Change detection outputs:

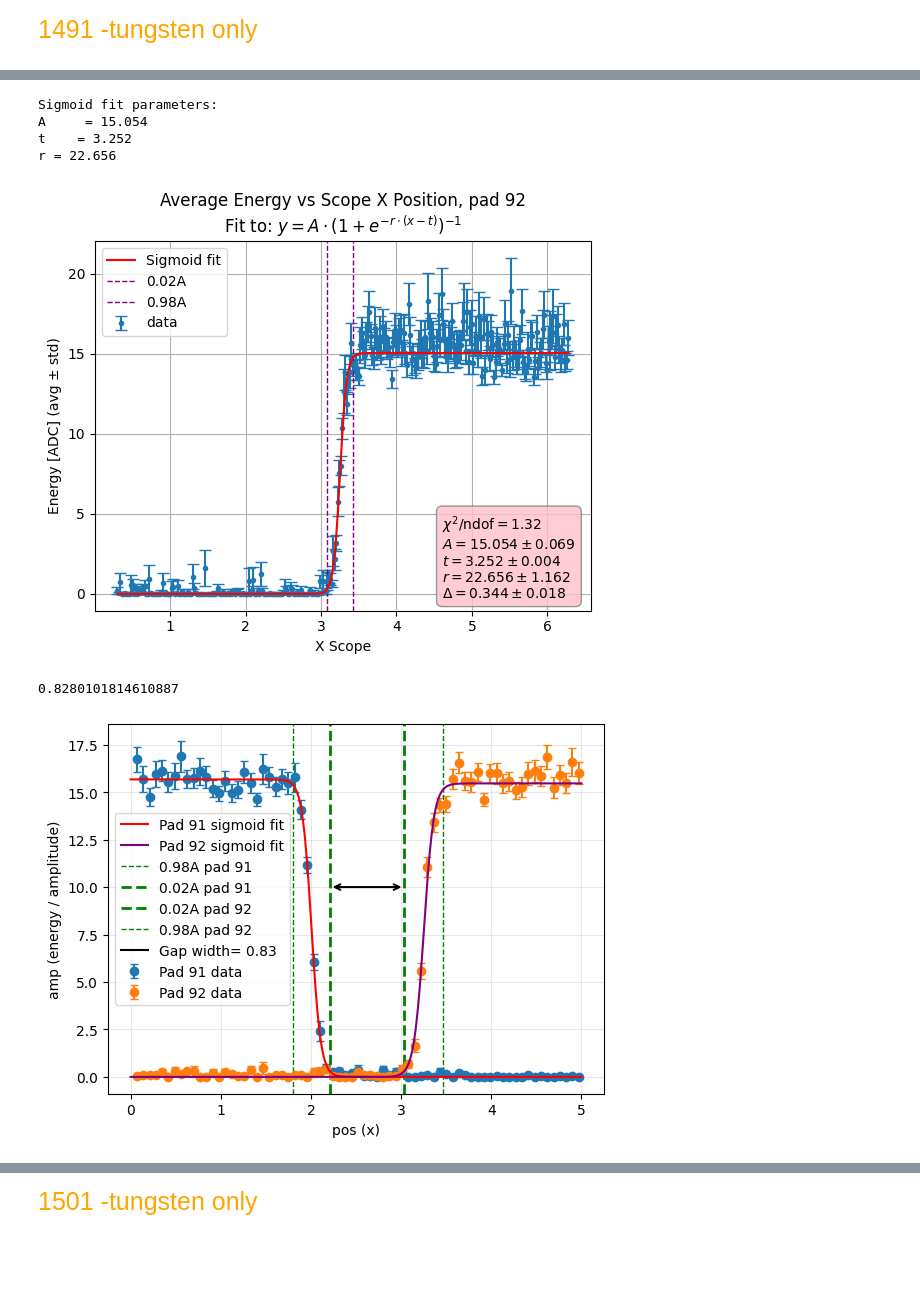
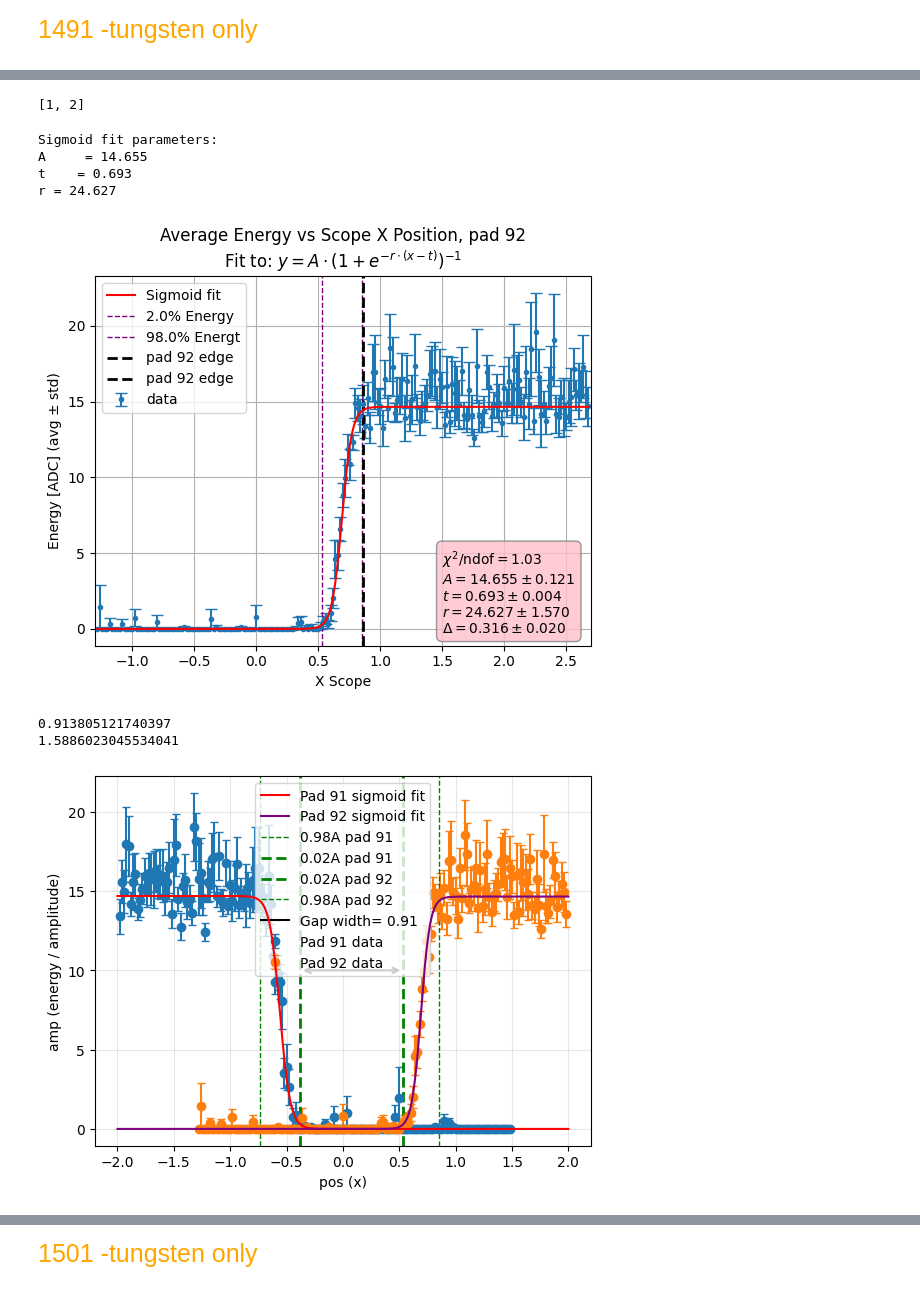
Before and after one commit to Ben-David-Ben/F-Cal-TB-Project, a Jupyter notebook: TB2025_Gap.ipynb, the cells around one changed output, grey strips where cells are left out. Drawn from its saved outputs; the diff is of its cells as text; code cells hidden in the pictures; blank space fills up the shorter version.

```diff
--- a/TB2025_Gap.ipynb
+++ b/TB2025_Gap.ipynb
@@ -64,7 +131,7 @@ def avg_energy_scope_colormap(data, plane, x_center=0, x_borders="false", y_cent
     plt.show()
 # %%
 # plots the energy profile vs the x axis and fits to sigmoid without linear
-def E_vs_X_scope_sigmoid(hit_data, chi2,plane, y_min=-10, y_max=10, x_min=-20, x_max=20, bin_size = 0.4, return_param=False, pad=True):
+def E_vs_X_scope_sigmoid(hit_data, chi2,plane, y_min=-10, y_max=10, x_min=-20, x_max=20, bin_size = 0.4, return_param=False, pad=True, low_E = 0.02):
 
     # filter data by chi2
     hit_data_chi2 = sf.filter_chi2_scope_data(hit_data, 1/chi2, chi2)
@@ -131,7 +198,7 @@ def E_vs_X_scope_sigmoid(hit_data, chi2,plane, y_min=-10, y_max=10, x_min=-20, x
 
     # return the fitting results if needed
     if return_param:
-        return popt, pos_m, amp_m, err_m
+        return popt, pos, amp_avg, amp_std
 
     # chi2
     residuals = amp_m - sigmoid_linear(pos_m, *popt)
@@ -166,7 +233,6 @@ def E_vs_X_scope_sigmoid(hit_data, chi2,plane, y_min=-10, y_max=10, x_min=-20, x
     ax.plot(x_fit, y_fit, 'r-', label="Sigmoid fit", zorder=10)
 
     # calculate the width of the sigmoid
-    low_E = 0.02
     high_E = 1-low_E
     delta = (2/r_fit)*np.log(high_E/low_E)
     delta_err = (1/r_fit)* delta * r_err
@@ -190,9 +256,15 @@ def E_vs_X_scope_sigmoid(hit_data, chi2,plane, y_min=-10, y_max=10, x_min=-20, x
     )
 
     # draw vertical lines in the drop points
-    plt.axvline(x=t_fit - delta/2, color='purple', linestyle='--', linewidth=1, label=f"{low_E}A")
-    plt.axvline(x=t_fit + delta/2, color='purple', linestyle='--', linewidth=1, label=f"{high_E}A" )
+    plt.axvline(x=t_fit - delta/2, color='purple', linestyle='--', linewidth=1, label=f"{low_E*100}% Energy")
+    plt.axvline(x=t_fit + delta/2, color='purple', linestyle='--', linewidth=1, label=f"{high_E*100}% Energt" )
 
+    # draw vertical lines of the pad edges
+    x_lines, _ = multiple_pad_edges_gridlines(pad)
+    [plt.axvline(x, color='black', linestyle='--', linewidth=2, label=f"pad {pad} edge") for x in x_lines]
+
+
+    plt.xlim(x_min, x_max)
     ax.grid(True)
     ax.set_xlabel("X Scope")
     ax.set_ylabel("Energy [ADC] (avg ± std)")
@@ -262,4 +334,4 @@ def get_ROOT_data_zip_Synchronized(run_number, return_TLU=False):
 
     return data
 # %%
-data_1491 = get_ROOT_data_zip_Synchronized(1491)
+data_1491 = sf.get_ROOT_data_zip_Aligned(1491)
@@ -292,24 +368,32 @@ r = -19.160
+# %%
+a = [1,2,3,4,5]
+a[:2]
+# %% [output]
+[1, 2]
 # %%
-ymin = -2.5
-t = 3.3
-delta = 1.5
-E_vs_X_scope_sigmoid(data_1491, 10, 2, ymin, ymin+3, t-2*delta, t+2*delta, bin_size=0.02, pad=92)
+ymin = -5
+t = 0.7
+delta = 1
+E_vs_X_scope_sigmoid(data_1491, 1.3, 2, ymin, ymin+5, t-2*delta, t+2*delta, bin_size=0.02, pad=92)
 # %% [output]
 Sigmoid fit parameters:
-A     = 15.054
-t    = 3.252
-r = 22.656
+A     = 14.655
+t    = 0.693
+r = 24.627
-[figure, old version]
+[figure, new version]
 # %%
-# get the graph data for pad 91 (left to the gap)
-ymin = -2.5
-t = 2
-delta = 1.5
+# visualize the gap between pad 91 and 92 (left and right of the gap)
 
-popt_91, pos_m_91, amp_m_91, err_m_91 = E_vs_X_scope_sigmoid(data_1491, 10, 2, ymin, ymin+3, t-3*delta, t+3*delta, bin_size=0.07, pad=91, return_param=True)
+ymin = -5
+t = -0.5
+delta = 1
 
-t = 3.3
-popt_92, pos_m_92, amp_m_92, err_m_92 = E_vs_X_scope_sigmoid(data_1491, 10, 2, ymin, ymin+3, t-3*delta, t+3*delta, bin_size=0.07, pad=92, return_param=True)
+popt_91, pos_m_91, amp_m_91, err_m_91 = E_vs_X_scope_sigmoid(data_1491, 1.3, 2, ymin, ymin+5, t-2*delta, t+2*delta, bin_size=0.02, pad=91, low_E = 0.02, return_param=True)
+
+# popt_91, pos_m_91, amp_m_91, err_m_91 = E_vs_X_scope_sigmoid(data_1491, 1.9, 2, ymin, ymin+5, t-3*delta, t+3*delta, bin_size=0.02, pad=91, return_param=True)
+
+t = 0.7
+popt_92, pos_m_92, amp_m_92, err_m_92 = E_vs_X_scope_sigmoid(data_1491, 1.3, 2, ymin, ymin+5, t-2*delta, t+2*delta, bin_size=0.02, pad=92, return_param=True)
 
 # plot the energy deposition around the gap
 
@@ -317,15 +401,15 @@ popt_92, pos_m_92, amp_m_92, err_m_92 = E_vs_X_scope_sigmoid(data_1491, 10, 2, y
 def sigmoid_linear(x, A, t, r):
     return  A / (1.0 + np.exp(-(x - t) * r))
 
-x_fit = np.linspace(0, 5, 500)
+x_lim = 2
+x_fit = np.linspace(-x_lim, x_lim, 500)
 y_fit_91 = sigmoid_linear(x_fit, *popt_91)
 y_fit_92 = sigmoid_linear(x_fit, *popt_92)
 
 
-
 fig, ax = plt.subplots()
-mask_91 = (pos_m_91 > 0) & (pos_m_91 < 5)
-mask_92 = (pos_m_92 > 0) & (pos_m_92 < 5)
+mask_91 = (pos_m_91 > -x_lim) & (pos_m_91 < x_lim)
+mask_92 = (pos_m_92 > -x_lim) & (pos_m_92 < x_lim)
 
 # data points with errors
 ax.errorbar(pos_m_91[mask_91], amp_m_91[mask_91], yerr=err_m_91[mask_91], fmt='o', capsize=3, label='Pad 91 data')
@@ -343,32 +427,35 @@ t_92 = popt_92[1]
 
 low_E = 0.02
 high_E = 1-low_E
 delta_91 = (2/r_91)*np.log(high_E/low_E)
 delta_92 = (2/r_92)*np.log(high_E/low_E)
 gap_width = (t_92 - delta_92/2) - (t_91 + delta_91/2)
+outer_gap_width = (t_92 + delta_92/2) - (t_91 - delta_91/2)
 print(gap_width)
+print(outer_gap_width)
 
 # vertical lines for the energy drops
 '91'
 plt.axvline(x=t_91 - delta_91/2, color='green', linestyle='--', linewidth=1, label=f"{high_E}A pad 91")
 plt.axvline(x=t_91 + delta_91/2, color='green', linestyle='--', linewidth=2, label=f"{low_E}A pad 91" )
 
 '92'
 plt.axvline(x=t_92 - delta_92/2, color='green', linestyle='--', linewidth=2, label=f"{low_E}A pad 92")
 plt.axvline(x=t_92 + delta_92/2, color='green', linestyle='--', linewidth=1, label=f"{high_E}A pad 92")
 
 # arrow with gap width
 arr = ax.annotate("", xy=(t_91 + delta_91/2, 10), xytext=(t_92 - delta_92/2, 10),
     arrowprops=dict(arrowstyle="<->", lw=1.5))
 
 ax.plot([], [], color='k', lw=1.5, label=f"Gap width={gap_width: .2f}")
 
 ax.set_xlabel("pos (x)")
 ax.set_ylabel("amp (energy / amplitude)")
 ax.legend()
 ax.grid(True, alpha=0.3)
 
 plt.show()
 # %% [output]
-0.8280101814610887
+0.913805121740397
+1.5886023045534041
-[figure, old version]
+[figure, new version]
```
Also changed, not shown: parts of 15 cells of this notebook, 2 other files.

▶ Problem to solve: Only a number is wanted here: the count of lines in the data that include the word "purple".

▶ Solution to this problem: 4